Edit difference data:
* * * * * * *

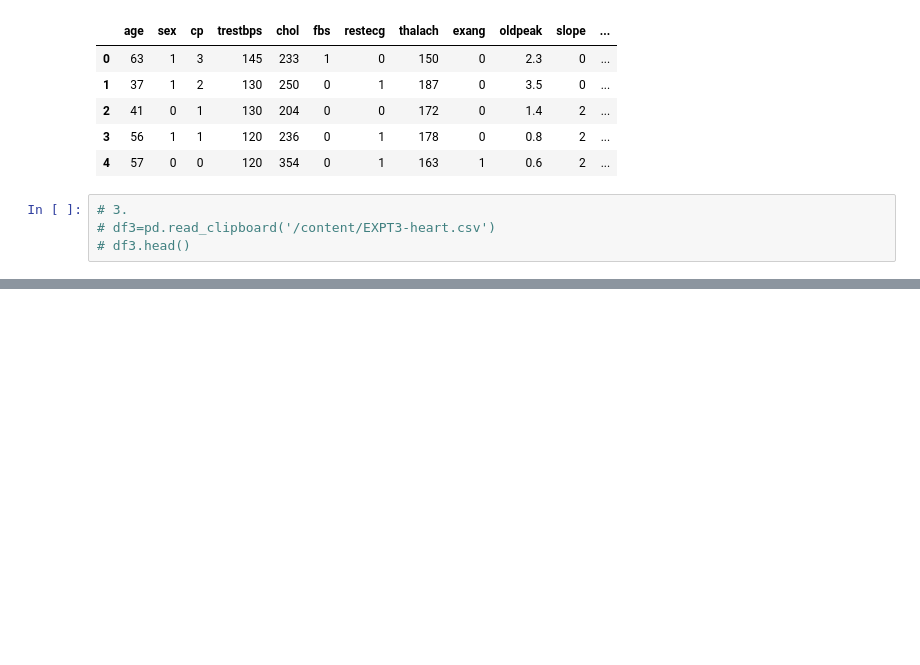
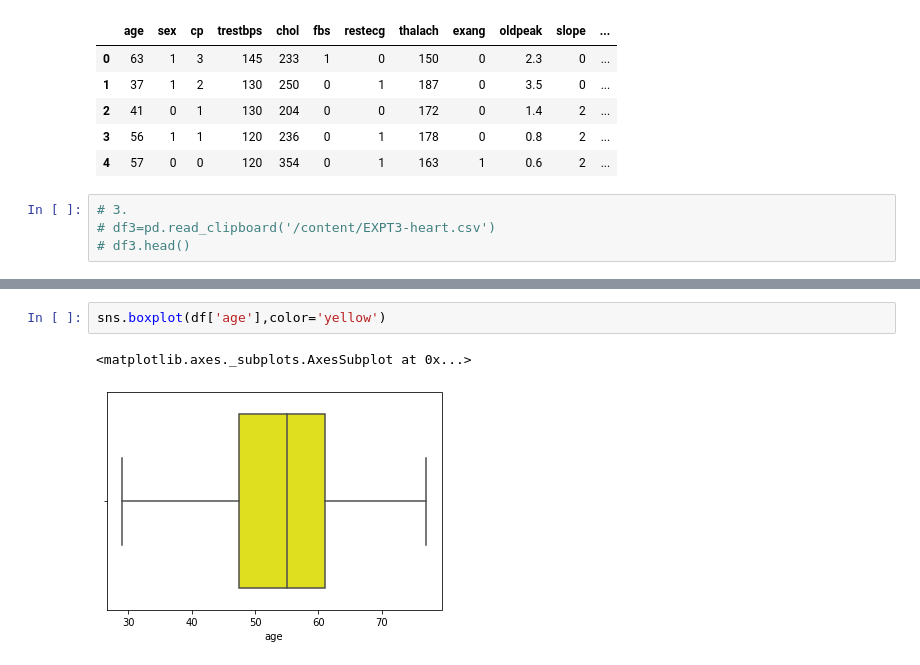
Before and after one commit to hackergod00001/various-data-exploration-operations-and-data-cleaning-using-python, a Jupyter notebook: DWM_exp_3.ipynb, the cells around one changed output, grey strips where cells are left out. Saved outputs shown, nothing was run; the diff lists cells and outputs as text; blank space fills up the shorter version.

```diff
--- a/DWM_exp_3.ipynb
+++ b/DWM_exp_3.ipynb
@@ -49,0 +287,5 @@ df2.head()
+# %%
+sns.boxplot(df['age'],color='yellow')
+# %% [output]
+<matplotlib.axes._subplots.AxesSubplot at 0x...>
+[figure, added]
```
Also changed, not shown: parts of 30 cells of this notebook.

* * * * * * *

In the answer, the entries must appear exactly as above, without the images.

Exercise answer:
Before and after one commit to hackergod00001/various-data-exploration-operations-and-data-cleaning-using-python, a Jupyter notebook: DWM_exp_3.ipynb, the cells around one changed output, grey strips where cells are left out. Saved outputs shown, nothing was run; the diff lists cells and outputs as text; blank space fills up the shorter version.

```diff
--- a/DWM_exp_3.ipynb
+++ b/DWM_exp_3.ipynb
@@ -49,0 +287,5 @@ df2.head()
+# %%
+sns.boxplot(df['age'],color='yellow')
+# %% [output]
+<matplotlib.axes._subplots.AxesSubplot at 0x...>
+[figure, added]
```
Also changed, not shown: parts of 30 cells of this notebook.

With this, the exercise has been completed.